The DNA sequence does not carry all the information required to determine the phenotype of an organism. Epigenetics studies phenotypic variation that is not accompanied by changes in DNA sequence, but involves a variety of reversible chemical modifications that occur on the DNA and on its interacting proteins, and impinge on chromatin structure. Such epigenetic mechanisms contribute to complex traits and proper organism's development.
In plants, DNA cytosine methylation is an important and complexly regulated epigenetic mechanism involved in the response to several environmental factors. Our understanding of its role in ecological adaptation and evolutionary change is still vague and Ecological Epigenetics studies should merge ecological experimental design with appropriate molecular analyses to elucidate the contribution of epigenetics to both phenotypic variation of wild plants and their functional responses to rapid environmental changes (see Richards et al. 2017 for a review).
Along this line, our studies have contributed to illustrate extensive variation in global methylation level across plant species,  and significant variation in methylation patterns of wild plant populations, frequently exceeding genetic variation (Herrera & Bazaga 2010, Medrano et al. 2020). Across species, global methylation spanned a 10-fold range (4 and 40 %, aprox.) and is evolutionary related to monoploid genome size (Alonso et al. 2016). Further, our studies suggested that the genomes of tropical species are on average less methylated than those of Mediterranean ones, and woody plants have genomes with lower methylation than perennial herbs (link to Alonso et al. 2019). At intraspecific level, we have related the extensive natural epigenetic variation to impact of biotic stress imposed by herbivores (Herrera & Bazaga 2011, Herrera & Bazaga 2013) and abiotic factors such as drought (Medrano et al. 2014; see also Alonso et al. 2016 for a literature review).
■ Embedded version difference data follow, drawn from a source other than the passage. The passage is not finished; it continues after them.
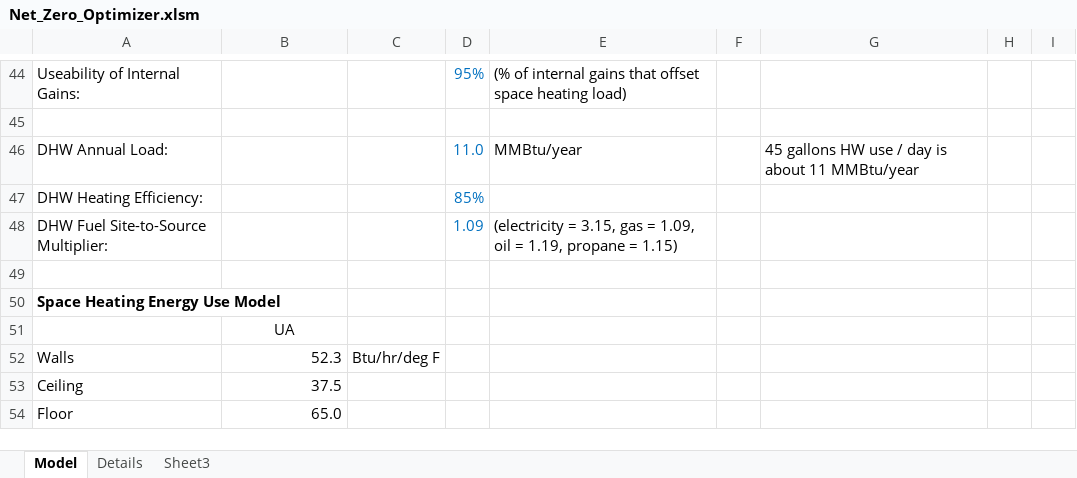
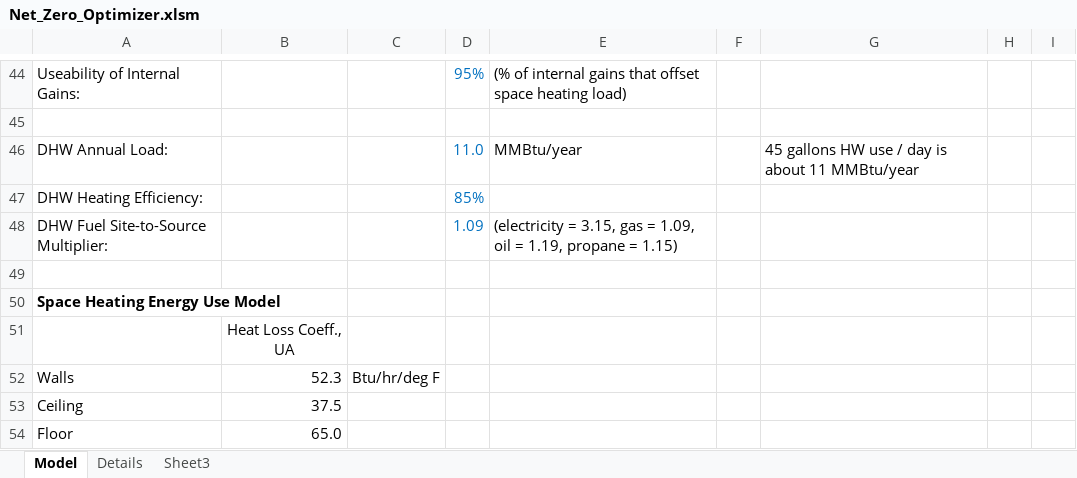
Before and after one commit to alanmitchell/NZE-optimizer, an Excel workbook: Net_Zero_Optimizer.xlsm, sheet Model, drawn as a sheet; only a part is shown, gaps mark what is left out; values as stored, in another font and other column widths than the file's, no borders; charts and pictures not drawn; the diff names each change by its address in the sheet, - before the commit and + after, or states it on an @@ line.

Commit message:
Added more explanation of model.

```diff
--- a/Net_Zero_Optimizer.xlsm (sheet Model)
+++ b/Net_Zero_Optimizer.xlsm (sheet Model)
-B51: UA
+B51: Heat Loss Coeff., UA
```
Also changed, not shown: 2 other files.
Heritability across generations of such epigenetic marks (Herrera et al 2013, Herrera et al. 2018) and the strength of the relationship between genetic and epigenetic variation of wild populations (Herrera et al. 2016) are two key issues that should be analysed more deeply in order to better calibrating the impact of epigenetics in adaptation of wild plant populations (Herrera et al. 2017). Most recently, we have also documented the relevance of within-plant epigenetic mosaicism and its relationship with reproductive output (Alonso et al 2018, Herrera et al. 2019), and plant-animal interactions (Herrera et al. 2019).

We take part of EPIDIVERSE (, a Marie Skłodowska-Curie Innovative Training Network joining academic groups from plant ecology, molecular (epi)genetics and bioinformatics with life science companies to explore epigenetic mechanisms and their adaptive relevance in natural plant populations of species with different life-histories. We focused on epigenetic changes associated to herbivory.

Our current projects seek to understand the links between genetic, epigenetic and phenotypic variation in plants growing in harsh and unpredictable environments like Mediterranean mountains (Balao et al. 2018 , Medrano et al. 2020) and their relevance for plant-animal interactions.